- About this task: Could you find every line in the entries below that holds the word "comparisons" and copy it?

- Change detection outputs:

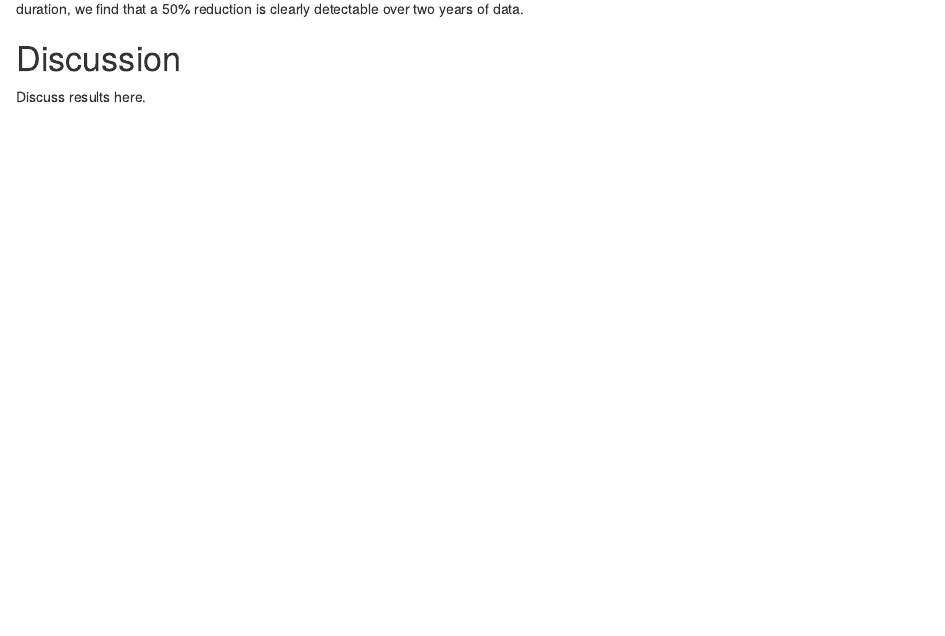
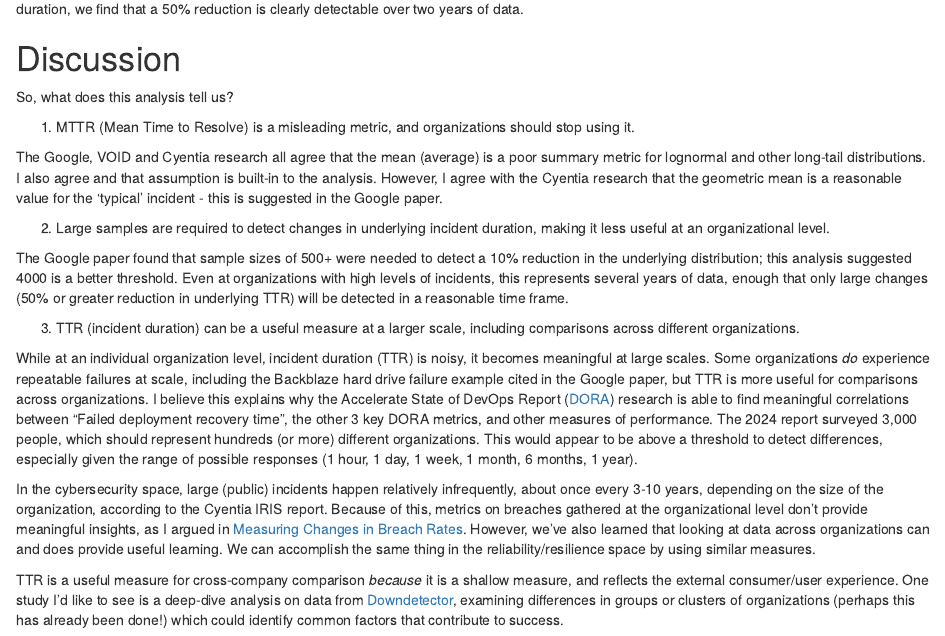
Before and after one commit to jabenninghoff/security, an R Markdown document (analysis/measuring-incidents.Rmd): the page in a window 1100 px wide, from 3640 px down. Rendered offline with R 4.5, knitr and Pandoc, with nearby package versions; code that draws random numbers runs with fixed seeds of ours; some code elsewhere in the file could not run offline.

Commit message:
Add Discussion

```diff
--- a/analysis/measuring-incidents.Rmd
+++ b/analysis/measuring-incidents.Rmd
@@ -216,4 +216,45 @@ detectable over two years of data.
 
 # Discussion
 
-Discuss results here.
+So, what does this analysis tell us?
+
+1. MTTR (Mean Time to Resolve) is a misleading metric, and organizations should stop using it.
+
+The Google, VOID and Cyentia research all agree that the mean (average) is a poor summary metric for
+lognormal and other long-tail distributions. I also agree and that assumption is built-in to the
+analysis. However, I agree with the Cyentia research that the geometric mean is a reasonable value
+for the 'typical' incident - this is suggested in the Google paper.
+
+2. Large samples are required to detect changes in underlying incident duration, making it less
+   useful at an organizational level.
+
+The Google paper found that sample sizes of 500+ were needed to detect a 10% reduction in the
+underlying distribution; this analysis suggested 4000 is a better threshold. Even at organizations
+with high levels of incidents, this represents several years of data, enough that only large changes
+(50% or greater reduction in underlying TTR) will be detected in a reasonable time frame.
+
+3. TTR (incident duration) can be a useful measure at a larger scale, including comparisons across
+   different organizations.
+
+While at an individual organization level, incident duration (TTR) is noisy, it becomes meaningful
+at large scales. Some organizations *do* experience repeatable failures at scale, including the
+Backblaze hard drive failure example cited in the Google paper, but TTR is more useful for
+comparisons across organizations. I believe this explains why the Accelerate State of DevOps Report
+([DORA](https://dora.dev)) research is able to find meaningful correlations between "Failed
+deployment recovery time", the other 3 key DORA metrics, and other measures of performance. The 2024
+report surveyed 3,000 people, which should represent hundreds (or more) different organizations.
+This would appear to be above a threshold to detect differences, especially given the range of
+possible responses (1 hour, 1 day, 1 week, 1 month, 6 months, 1 year).
+
+In the cybersecurity space, large (public) incidents happen relatively infrequently, about once
+every 3-10 years, depending on the size of the organization, according to the Cyentia IRIS report.
+Because of this, metrics on breaches gathered at the organizational level don't provide meaningful
+insights, as I argued in [Measuring Changes in Breach Rates](breach-rates.Rmd). However, we've also
+learned that looking at data across organizations can and does provide useful learning. We can
+accomplish the same thing in the reliability/resilience space by using similar measures.
+
+TTR is a useful measure for cross-company comparison *because* it is a shallow measure, and reflects
+the external consumer/user experience. One study I'd like to see is a deep-dive analysis on data
+from [Downdetector](https://downdetector.com), examining differences in groups or clusters of
+organizations (perhaps this has already been done!) which could identify common factors that
+contribute to success.
```
Also changed, not shown: 1 other file.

- Response below:
+3. TTR (incident duration) can be a useful measure at a larger scale, including comparisons across
+comparisons across organizations. I believe this explains why the Accelerate State of DevOps Report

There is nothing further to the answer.